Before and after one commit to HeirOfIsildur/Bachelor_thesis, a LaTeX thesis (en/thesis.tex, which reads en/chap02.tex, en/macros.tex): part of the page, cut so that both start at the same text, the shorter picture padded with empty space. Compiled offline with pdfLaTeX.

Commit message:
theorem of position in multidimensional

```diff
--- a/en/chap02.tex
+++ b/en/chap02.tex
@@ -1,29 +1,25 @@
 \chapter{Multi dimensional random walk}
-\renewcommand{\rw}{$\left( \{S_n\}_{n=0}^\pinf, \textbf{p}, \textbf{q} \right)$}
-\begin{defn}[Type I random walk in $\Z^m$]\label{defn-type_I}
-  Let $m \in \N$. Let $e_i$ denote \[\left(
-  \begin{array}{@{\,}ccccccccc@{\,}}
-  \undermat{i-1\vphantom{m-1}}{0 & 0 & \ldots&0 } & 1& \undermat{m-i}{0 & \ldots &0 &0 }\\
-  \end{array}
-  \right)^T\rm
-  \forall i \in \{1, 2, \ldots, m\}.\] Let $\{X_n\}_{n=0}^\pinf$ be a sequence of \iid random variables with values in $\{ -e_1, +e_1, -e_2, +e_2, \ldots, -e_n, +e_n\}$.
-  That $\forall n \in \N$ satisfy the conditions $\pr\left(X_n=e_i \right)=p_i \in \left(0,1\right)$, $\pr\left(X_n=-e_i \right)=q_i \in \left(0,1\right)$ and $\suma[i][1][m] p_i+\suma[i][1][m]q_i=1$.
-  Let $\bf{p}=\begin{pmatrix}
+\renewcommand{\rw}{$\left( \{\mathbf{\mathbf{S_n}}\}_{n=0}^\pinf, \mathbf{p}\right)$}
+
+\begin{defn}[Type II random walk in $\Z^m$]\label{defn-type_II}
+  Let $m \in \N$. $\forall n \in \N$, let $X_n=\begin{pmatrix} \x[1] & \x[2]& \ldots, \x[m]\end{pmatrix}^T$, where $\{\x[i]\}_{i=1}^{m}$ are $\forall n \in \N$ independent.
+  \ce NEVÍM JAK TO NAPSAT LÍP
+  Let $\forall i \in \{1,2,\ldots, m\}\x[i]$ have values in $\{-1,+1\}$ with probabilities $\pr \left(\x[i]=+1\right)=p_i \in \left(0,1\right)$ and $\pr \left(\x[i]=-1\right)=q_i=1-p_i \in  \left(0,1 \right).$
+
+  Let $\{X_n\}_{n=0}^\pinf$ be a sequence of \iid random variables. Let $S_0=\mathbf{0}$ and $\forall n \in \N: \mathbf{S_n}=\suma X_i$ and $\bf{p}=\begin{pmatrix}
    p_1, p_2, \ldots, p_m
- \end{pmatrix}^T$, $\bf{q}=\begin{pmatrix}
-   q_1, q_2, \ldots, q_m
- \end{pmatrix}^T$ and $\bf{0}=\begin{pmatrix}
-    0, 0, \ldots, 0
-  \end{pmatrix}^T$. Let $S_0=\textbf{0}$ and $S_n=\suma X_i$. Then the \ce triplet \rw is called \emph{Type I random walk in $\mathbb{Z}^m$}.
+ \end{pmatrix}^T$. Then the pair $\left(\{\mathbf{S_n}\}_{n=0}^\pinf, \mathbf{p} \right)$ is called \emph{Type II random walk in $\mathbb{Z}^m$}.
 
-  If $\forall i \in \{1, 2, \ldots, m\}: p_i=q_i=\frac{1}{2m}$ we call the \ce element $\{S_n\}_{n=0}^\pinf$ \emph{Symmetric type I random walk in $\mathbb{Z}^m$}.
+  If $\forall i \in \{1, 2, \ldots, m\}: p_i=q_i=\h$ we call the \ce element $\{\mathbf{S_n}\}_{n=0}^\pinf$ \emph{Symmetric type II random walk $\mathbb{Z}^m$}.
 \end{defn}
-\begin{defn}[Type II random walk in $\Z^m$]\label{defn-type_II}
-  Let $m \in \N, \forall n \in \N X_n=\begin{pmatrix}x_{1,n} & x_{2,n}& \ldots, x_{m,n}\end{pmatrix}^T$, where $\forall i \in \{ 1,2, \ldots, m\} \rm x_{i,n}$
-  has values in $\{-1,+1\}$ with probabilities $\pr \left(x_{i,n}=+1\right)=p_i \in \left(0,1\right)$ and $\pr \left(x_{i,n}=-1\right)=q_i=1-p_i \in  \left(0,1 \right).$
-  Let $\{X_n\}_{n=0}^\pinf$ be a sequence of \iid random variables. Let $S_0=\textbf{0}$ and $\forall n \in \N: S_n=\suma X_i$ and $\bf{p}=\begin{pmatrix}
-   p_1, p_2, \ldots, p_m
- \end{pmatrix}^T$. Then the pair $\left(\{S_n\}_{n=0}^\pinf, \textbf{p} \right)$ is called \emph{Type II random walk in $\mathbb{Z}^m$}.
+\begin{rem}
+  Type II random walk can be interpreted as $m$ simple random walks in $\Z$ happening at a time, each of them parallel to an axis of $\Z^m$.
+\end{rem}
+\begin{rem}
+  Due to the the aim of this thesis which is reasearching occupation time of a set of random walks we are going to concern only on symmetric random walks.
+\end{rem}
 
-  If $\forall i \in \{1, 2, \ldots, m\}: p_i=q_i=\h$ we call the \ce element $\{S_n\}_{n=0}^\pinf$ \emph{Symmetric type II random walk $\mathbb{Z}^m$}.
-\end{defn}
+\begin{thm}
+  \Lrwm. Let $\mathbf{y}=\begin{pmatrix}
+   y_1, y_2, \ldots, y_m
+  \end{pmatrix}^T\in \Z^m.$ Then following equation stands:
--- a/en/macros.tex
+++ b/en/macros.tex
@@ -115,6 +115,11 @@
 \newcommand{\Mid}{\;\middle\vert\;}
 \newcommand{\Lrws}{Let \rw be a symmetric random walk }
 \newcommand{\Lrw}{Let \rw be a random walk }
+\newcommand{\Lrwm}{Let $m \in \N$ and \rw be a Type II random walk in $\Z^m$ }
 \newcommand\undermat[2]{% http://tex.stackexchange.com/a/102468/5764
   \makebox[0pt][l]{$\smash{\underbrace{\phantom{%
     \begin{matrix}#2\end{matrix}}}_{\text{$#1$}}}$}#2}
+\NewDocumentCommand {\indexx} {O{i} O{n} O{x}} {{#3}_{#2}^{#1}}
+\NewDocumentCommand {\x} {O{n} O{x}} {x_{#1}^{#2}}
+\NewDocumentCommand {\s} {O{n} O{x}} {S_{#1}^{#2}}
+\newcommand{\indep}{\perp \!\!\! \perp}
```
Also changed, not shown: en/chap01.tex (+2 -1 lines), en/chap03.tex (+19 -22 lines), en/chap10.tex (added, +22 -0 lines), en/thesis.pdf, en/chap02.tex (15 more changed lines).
──────────────────────────────
**Task**.
The lines to show are those in the data above that include "macros".

**Your response**.
Before and after one commit to HeirOfIsildur/Bachelor_thesis, a LaTeX thesis (en/thesis.tex, which reads en/chap02.tex, en/macros.tex): part of the page, cut so that both start at the same text, the shorter picture padded with empty space. Compiled offline with pdfLaTeX.
--- a/en/macros.tex
+++ b/en/macros.tex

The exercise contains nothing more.